### YOUR ASSIGNMENT:
For each line of the data below, copy it if it holds the word "drawn".

### INPUT DATA:
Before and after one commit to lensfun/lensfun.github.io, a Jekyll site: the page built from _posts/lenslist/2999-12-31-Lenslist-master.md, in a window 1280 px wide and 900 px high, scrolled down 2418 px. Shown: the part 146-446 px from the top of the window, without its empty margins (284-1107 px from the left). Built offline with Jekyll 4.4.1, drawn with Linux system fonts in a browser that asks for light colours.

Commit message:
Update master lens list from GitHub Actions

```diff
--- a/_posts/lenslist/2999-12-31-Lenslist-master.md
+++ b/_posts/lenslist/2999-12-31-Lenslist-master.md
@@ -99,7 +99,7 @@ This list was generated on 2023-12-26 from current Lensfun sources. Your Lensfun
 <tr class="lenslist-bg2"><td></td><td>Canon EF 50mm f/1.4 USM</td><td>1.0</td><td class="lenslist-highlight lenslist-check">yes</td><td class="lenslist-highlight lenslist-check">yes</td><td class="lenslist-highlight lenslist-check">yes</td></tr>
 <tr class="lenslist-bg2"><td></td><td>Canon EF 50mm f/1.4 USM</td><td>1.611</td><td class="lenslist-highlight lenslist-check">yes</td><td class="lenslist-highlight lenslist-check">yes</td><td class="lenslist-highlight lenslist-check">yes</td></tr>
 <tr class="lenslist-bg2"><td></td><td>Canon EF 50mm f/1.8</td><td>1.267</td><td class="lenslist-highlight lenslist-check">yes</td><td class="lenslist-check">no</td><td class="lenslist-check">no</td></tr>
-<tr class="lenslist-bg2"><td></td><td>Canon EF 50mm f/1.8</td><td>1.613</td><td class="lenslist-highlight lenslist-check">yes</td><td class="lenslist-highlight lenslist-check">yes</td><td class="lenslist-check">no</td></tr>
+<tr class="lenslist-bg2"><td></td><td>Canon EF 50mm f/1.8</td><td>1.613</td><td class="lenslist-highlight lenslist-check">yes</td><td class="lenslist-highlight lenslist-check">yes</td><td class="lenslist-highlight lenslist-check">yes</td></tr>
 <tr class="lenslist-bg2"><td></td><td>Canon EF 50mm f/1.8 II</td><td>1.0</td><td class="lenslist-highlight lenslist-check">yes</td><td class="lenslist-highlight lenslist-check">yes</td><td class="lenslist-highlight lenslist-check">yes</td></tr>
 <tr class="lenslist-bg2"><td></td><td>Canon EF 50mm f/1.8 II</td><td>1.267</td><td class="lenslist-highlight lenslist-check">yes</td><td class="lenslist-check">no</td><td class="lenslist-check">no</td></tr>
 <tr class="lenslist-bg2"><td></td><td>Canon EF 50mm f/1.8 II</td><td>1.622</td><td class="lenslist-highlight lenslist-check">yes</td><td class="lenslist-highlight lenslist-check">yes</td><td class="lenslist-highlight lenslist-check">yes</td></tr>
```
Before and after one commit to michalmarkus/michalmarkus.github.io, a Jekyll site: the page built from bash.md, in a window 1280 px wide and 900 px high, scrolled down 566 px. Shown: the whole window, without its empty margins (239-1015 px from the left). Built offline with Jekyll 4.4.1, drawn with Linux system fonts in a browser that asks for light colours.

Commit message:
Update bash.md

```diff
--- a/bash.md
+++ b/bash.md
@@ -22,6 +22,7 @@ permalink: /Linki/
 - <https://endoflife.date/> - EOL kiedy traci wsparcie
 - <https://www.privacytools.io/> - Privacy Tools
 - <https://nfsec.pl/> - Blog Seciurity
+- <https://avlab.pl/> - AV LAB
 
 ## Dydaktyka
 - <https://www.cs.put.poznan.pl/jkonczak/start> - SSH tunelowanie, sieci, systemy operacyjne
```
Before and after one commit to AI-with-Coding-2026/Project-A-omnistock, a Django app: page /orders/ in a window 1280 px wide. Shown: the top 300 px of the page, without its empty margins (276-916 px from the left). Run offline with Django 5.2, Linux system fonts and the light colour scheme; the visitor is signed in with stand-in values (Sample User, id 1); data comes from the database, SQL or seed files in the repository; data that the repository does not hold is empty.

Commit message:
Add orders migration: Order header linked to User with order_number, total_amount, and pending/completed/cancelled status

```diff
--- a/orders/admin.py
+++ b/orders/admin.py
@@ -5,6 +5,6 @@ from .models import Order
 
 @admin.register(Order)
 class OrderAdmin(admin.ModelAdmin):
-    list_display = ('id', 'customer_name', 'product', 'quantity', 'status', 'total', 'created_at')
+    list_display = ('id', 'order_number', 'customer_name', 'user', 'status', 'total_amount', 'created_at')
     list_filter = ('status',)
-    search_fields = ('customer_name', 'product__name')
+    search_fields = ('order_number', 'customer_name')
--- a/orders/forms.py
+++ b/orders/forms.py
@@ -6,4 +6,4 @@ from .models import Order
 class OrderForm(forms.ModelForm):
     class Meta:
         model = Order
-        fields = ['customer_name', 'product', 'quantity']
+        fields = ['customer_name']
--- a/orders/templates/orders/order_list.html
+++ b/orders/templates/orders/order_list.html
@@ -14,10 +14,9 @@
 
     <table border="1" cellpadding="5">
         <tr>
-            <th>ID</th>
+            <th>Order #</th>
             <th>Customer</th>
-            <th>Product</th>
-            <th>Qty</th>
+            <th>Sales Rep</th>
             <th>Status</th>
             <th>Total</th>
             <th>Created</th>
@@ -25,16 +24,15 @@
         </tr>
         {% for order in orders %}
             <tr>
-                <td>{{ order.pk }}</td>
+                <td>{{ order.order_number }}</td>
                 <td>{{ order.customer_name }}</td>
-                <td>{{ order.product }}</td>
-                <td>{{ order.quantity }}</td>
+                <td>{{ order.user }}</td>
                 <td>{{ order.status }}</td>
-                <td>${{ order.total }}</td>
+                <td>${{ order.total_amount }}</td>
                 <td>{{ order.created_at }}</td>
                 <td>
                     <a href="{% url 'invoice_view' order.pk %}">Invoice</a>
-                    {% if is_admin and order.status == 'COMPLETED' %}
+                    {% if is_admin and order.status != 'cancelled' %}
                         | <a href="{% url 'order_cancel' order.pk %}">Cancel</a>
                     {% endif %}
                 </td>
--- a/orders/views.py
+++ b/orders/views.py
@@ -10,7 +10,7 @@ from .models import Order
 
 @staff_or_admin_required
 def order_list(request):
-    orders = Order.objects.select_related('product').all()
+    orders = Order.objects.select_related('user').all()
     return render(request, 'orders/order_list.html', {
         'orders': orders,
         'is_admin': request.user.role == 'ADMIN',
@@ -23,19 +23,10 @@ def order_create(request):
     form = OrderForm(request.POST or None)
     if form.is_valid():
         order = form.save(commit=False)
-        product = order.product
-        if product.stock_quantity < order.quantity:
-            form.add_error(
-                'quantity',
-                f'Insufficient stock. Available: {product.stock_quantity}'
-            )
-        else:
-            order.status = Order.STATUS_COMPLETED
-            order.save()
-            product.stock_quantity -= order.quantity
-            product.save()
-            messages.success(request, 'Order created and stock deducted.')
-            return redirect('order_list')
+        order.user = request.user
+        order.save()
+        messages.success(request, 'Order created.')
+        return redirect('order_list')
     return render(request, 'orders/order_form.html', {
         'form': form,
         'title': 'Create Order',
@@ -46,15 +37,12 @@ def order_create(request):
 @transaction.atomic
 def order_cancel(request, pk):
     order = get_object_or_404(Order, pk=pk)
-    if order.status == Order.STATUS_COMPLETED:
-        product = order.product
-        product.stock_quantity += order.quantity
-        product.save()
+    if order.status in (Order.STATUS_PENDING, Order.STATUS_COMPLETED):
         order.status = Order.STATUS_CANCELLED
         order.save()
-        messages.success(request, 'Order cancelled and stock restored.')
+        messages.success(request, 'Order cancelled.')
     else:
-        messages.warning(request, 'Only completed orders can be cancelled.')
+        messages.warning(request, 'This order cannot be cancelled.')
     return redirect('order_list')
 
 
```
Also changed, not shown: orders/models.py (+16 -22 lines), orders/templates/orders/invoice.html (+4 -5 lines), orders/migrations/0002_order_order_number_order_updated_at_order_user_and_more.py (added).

### WRITTEN SOLUTION:
Before and after one commit to lensfun/lensfun.github.io, a Jekyll site: the page built from _posts/lenslist/2999-12-31-Lenslist-master.md, in a window 1280 px wide and 900 px high, scrolled down 2418 px. Shown: the part 146-446 px from the top of the window, without its empty margins (284-1107 px from the left). Built offline with Jekyll 4.4.1, drawn with Linux system fonts in a browser that asks for light colours.
Before and after one commit to michalmarkus/michalmarkus.github.io, a Jekyll site: the page built from bash.md, in a window 1280 px wide and 900 px high, scrolled down 566 px. Shown: the whole window, without its empty margins (239-1015 px from the left). Built offline with Jekyll 4.4.1, drawn with Linux system fonts in a browser that asks for light colours.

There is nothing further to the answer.